What you should do: Reply with the data below, repeated exactly in full.

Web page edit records
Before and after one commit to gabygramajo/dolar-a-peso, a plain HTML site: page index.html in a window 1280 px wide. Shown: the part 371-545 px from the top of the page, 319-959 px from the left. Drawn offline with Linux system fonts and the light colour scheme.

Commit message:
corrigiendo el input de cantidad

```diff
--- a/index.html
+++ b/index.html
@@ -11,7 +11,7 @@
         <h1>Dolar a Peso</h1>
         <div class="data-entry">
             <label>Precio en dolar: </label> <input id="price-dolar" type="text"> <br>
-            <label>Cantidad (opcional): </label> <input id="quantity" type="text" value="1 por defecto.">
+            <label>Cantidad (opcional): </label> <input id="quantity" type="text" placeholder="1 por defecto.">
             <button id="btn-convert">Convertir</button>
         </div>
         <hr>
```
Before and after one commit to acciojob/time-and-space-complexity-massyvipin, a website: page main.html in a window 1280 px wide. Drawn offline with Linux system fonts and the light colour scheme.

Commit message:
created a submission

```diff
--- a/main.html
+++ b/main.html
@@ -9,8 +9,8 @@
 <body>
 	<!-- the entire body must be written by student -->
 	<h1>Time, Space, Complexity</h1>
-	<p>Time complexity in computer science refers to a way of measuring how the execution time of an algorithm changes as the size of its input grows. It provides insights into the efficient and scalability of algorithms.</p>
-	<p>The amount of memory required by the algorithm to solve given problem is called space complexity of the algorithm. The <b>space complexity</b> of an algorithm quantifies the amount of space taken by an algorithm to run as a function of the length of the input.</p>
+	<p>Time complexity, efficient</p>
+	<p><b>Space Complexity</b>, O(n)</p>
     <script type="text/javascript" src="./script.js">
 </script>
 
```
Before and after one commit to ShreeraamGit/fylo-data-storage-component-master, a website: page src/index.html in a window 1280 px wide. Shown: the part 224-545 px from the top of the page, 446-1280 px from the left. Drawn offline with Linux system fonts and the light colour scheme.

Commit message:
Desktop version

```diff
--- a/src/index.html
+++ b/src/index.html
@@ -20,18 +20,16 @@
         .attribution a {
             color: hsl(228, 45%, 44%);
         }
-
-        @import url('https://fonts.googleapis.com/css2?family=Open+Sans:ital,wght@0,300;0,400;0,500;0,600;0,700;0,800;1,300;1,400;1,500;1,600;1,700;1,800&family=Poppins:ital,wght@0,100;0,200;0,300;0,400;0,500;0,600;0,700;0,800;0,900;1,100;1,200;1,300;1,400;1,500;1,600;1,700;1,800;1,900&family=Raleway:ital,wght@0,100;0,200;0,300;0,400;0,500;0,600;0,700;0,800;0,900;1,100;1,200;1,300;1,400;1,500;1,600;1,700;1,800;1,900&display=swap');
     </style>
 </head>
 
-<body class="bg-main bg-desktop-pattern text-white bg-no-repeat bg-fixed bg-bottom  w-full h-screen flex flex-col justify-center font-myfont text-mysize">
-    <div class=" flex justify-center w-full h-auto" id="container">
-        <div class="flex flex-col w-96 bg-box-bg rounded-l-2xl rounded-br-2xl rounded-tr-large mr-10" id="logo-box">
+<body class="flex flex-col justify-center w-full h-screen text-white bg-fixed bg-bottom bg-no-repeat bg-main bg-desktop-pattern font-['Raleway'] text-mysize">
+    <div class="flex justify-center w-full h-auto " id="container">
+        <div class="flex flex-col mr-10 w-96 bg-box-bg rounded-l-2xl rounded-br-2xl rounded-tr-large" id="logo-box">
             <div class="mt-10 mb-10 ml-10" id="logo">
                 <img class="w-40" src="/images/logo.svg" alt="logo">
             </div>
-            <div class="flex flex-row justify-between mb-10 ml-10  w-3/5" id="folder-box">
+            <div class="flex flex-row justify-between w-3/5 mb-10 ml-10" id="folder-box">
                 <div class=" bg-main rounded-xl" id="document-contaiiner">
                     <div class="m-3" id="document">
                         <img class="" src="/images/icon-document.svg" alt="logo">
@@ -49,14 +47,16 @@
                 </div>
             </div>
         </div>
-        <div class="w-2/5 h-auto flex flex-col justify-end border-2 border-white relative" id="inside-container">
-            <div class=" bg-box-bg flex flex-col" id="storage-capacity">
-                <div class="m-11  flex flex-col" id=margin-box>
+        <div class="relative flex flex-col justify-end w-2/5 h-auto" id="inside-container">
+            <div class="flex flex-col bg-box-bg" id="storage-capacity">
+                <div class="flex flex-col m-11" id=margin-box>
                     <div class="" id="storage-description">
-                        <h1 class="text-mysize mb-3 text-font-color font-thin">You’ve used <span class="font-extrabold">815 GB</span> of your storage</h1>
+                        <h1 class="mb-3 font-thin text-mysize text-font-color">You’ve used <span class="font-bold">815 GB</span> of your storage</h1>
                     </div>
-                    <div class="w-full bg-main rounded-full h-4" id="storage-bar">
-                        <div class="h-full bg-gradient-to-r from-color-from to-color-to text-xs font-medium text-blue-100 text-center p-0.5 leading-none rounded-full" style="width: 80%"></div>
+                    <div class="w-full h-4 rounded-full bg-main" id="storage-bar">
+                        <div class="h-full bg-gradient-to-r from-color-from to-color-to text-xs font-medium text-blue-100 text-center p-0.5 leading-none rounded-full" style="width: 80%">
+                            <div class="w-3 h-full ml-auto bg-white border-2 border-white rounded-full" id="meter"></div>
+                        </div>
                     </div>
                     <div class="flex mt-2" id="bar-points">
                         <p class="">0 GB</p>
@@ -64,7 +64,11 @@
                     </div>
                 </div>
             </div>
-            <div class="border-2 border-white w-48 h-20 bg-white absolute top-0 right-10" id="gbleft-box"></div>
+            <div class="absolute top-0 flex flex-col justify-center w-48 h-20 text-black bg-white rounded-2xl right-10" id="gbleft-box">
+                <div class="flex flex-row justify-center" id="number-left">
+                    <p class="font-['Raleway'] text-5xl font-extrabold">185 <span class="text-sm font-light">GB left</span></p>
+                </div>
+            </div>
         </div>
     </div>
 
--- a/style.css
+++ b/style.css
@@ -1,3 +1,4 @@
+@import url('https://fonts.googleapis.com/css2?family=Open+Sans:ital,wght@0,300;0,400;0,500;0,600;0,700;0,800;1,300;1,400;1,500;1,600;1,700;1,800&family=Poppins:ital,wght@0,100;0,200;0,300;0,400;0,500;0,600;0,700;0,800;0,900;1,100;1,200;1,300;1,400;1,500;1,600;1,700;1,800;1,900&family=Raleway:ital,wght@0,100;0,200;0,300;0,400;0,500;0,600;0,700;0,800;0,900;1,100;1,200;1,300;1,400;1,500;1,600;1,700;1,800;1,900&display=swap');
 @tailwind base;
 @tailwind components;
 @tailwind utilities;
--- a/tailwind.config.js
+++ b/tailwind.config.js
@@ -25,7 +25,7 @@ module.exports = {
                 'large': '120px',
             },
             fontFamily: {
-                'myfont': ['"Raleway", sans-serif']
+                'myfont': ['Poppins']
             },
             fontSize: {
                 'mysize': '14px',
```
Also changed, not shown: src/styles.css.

Expected output:
Before and after one commit to gabygramajo/dolar-a-peso, a plain HTML site: page index.html in a window 1280 px wide. Shown: the part 371-545 px from the top of the page, 319-959 px from the left. Drawn offline with Linux system fonts and the light colour scheme.

Commit message:
corrigiendo el input de cantidad

```diff
--- a/index.html
+++ b/index.html
@@ -11,7 +11,7 @@
         <h1>Dolar a Peso</h1>
         <div class="data-entry">
             <label>Precio en dolar: </label> <input id="price-dolar" type="text"> <br>
-            <label>Cantidad (opcional): </label> <input id="quantity" type="text" value="1 por defecto.">
+            <label>Cantidad (opcional): </label> <input id="quantity" type="text" placeholder="1 por defecto.">
             <button id="btn-convert">Convertir</button>
         </div>
         <hr>
```
Before and after one commit to acciojob/time-and-space-complexity-massyvipin, a website: page main.html in a window 1280 px wide. Drawn offline with Linux system fonts and the light colour scheme.

Commit message:
created a submission

```diff
--- a/main.html
+++ b/main.html
@@ -9,8 +9,8 @@
 <body>
 	<!-- the entire body must be written by student -->
 	<h1>Time, Space, Complexity</h1>
-	<p>Time complexity in computer science refers to a way of measuring how the execution time of an algorithm changes as the size of its input grows. It provides insights into the efficient and scalability of algorithms.</p>
-	<p>The amount of memory required by the algorithm to solve given problem is called space complexity of the algorithm. The <b>space complexity</b> of an algorithm quantifies the amount of space taken by an algorithm to run as a function of the length of the input.</p>
+	<p>Time complexity, efficient</p>
+	<p><b>Space Complexity</b>, O(n)</p>
     <script type="text/javascript" src="./script.js">
 </script>
 
```
Before and after one commit to ShreeraamGit/fylo-data-storage-component-master, a website: page src/index.html in a window 1280 px wide. Shown: the part 224-545 px from the top of the page, 446-1280 px from the left. Drawn offline with Linux system fonts and the light colour scheme.

Commit message:
Desktop version

```diff
--- a/src/index.html
+++ b/src/index.html
@@ -20,18 +20,16 @@
         .attribution a {
             color: hsl(228, 45%, 44%);
         }
-
-        @import url('https://fonts.googleapis.com/css2?family=Open+Sans:ital,wght@0,300;0,400;0,500;0,600;0,700;0,800;1,300;1,400;1,500;1,600;1,700;1,800&family=Poppins:ital,wght@0,100;0,200;0,300;0,400;0,500;0,600;0,700;0,800;0,900;1,100;1,200;1,300;1,400;1,500;1,600;1,700;1,800;1,900&family=Raleway:ital,wght@0,100;0,200;0,300;0,400;0,500;0,600;0,700;0,800;0,900;1,100;1,200;1,300;1,400;1,500;1,600;1,700;1,800;1,900&display=swap');
     </style>
 </head>
 
-<body class="bg-main bg-desktop-pattern text-white bg-no-repeat bg-fixed bg-bottom  w-full h-screen flex flex-col justify-center font-myfont text-mysize">
-    <div class=" flex justify-center w-full h-auto" id="container">
-        <div class="flex flex-col w-96 bg-box-bg rounded-l-2xl rounded-br-2xl rounded-tr-large mr-10" id="logo-box">
+<body class="flex flex-col justify-center w-full h-screen text-white bg-fixed bg-bottom bg-no-repeat bg-main bg-desktop-pattern font-['Raleway'] text-mysize">
+    <div class="flex justify-center w-full h-auto " id="container">
+        <div class="flex flex-col mr-10 w-96 bg-box-bg rounded-l-2xl rounded-br-2xl rounded-tr-large" id="logo-box">
             <div class="mt-10 mb-10 ml-10" id="logo">
                 <img class="w-40" src="/images/logo.svg" alt="logo">
             </div>
-            <div class="flex flex-row justify-between mb-10 ml-10  w-3/5" id="folder-box">
+            <div class="flex flex-row justify-between w-3/5 mb-10 ml-10" id="folder-box">
                 <div class=" bg-main rounded-xl" id="document-contaiiner">
                     <div class="m-3" id="document">
                         <img class="" src="/images/icon-document.svg" alt="logo">
@@ -49,14 +47,16 @@
                 </div>
             </div>
         </div>
-        <div class="w-2/5 h-auto flex flex-col justify-end border-2 border-white relative" id="inside-container">
-            <div class=" bg-box-bg flex flex-col" id="storage-capacity">
-                <div class="m-11  flex flex-col" id=margin-box>
+        <div class="relative flex flex-col justify-end w-2/5 h-auto" id="inside-container">
+            <div class="flex flex-col bg-box-bg" id="storage-capacity">
+                <div class="flex flex-col m-11" id=margin-box>
                     <div class="" id="storage-description">
-                        <h1 class="text-mysize mb-3 text-font-color font-thin">You’ve used <span class="font-extrabold">815 GB</span> of your storage</h1>
+                        <h1 class="mb-3 font-thin text-mysize text-font-color">You’ve used <span class="font-bold">815 GB</span> of your storage</h1>
                     </div>
-                    <div class="w-full bg-main rounded-full h-4" id="storage-bar">
-                        <div class="h-full bg-gradient-to-r from-color-from to-color-to text-xs font-medium text-blue-100 text-center p-0.5 leading-none rounded-full" style="width: 80%"></div>
+                    <div class="w-full h-4 rounded-full bg-main" id="storage-bar">
+                        <div class="h-full bg-gradient-to-r from-color-from to-color-to text-xs font-medium text-blue-100 text-center p-0.5 leading-none rounded-full" style="width: 80%">
+                            <div class="w-3 h-full ml-auto bg-white border-2 border-white rounded-full" id="meter"></div>
+                        </div>
                     </div>
                     <div class="flex mt-2" id="bar-points">
                         <p class="">0 GB</p>
@@ -64,7 +64,11 @@
                     </div>
                 </div>
             </div>
-            <div class="border-2 border-white w-48 h-20 bg-white absolute top-0 right-10" id="gbleft-box"></div>
+            <div class="absolute top-0 flex flex-col justify-center w-48 h-20 text-black bg-white rounded-2xl right-10" id="gbleft-box">
+                <div class="flex flex-row justify-center" id="number-left">
+                    <p class="font-['Raleway'] text-5xl font-extrabold">185 <span class="text-sm font-light">GB left</span></p>
+                </div>
+            </div>
         </div>
     </div>
 
--- a/style.css
+++ b/style.css
@@ -1,3 +1,4 @@
+@import url('https://fonts.googleapis.com/css2?family=Open+Sans:ital,wght@0,300;0,400;0,500;0,600;0,700;0,800;1,300;1,400;1,500;1,600;1,700;1,800&family=Poppins:ital,wght@0,100;0,200;0,300;0,400;0,500;0,600;0,700;0,800;0,900;1,100;1,200;1,300;1,400;1,500;1,600;1,700;1,800;1,900&family=Raleway:ital,wght@0,100;0,200;0,300;0,400;0,500;0,600;0,700;0,800;0,900;1,100;1,200;1,300;1,400;1,500;1,600;1,700;1,800;1,900&display=swap');
 @tailwind base;
 @tailwind components;
 @tailwind utilities;
--- a/tailwind.config.js
+++ b/tailwind.config.js
@@ -25,7 +25,7 @@ module.exports = {
                 'large': '120px',
             },
             fontFamily: {
-                'myfont': ['"Raleway", sans-serif']
+                'myfont': ['Poppins']
             },
             fontSize: {
                 'mysize': '14px',
```
Also changed, not shown: src/styles.css.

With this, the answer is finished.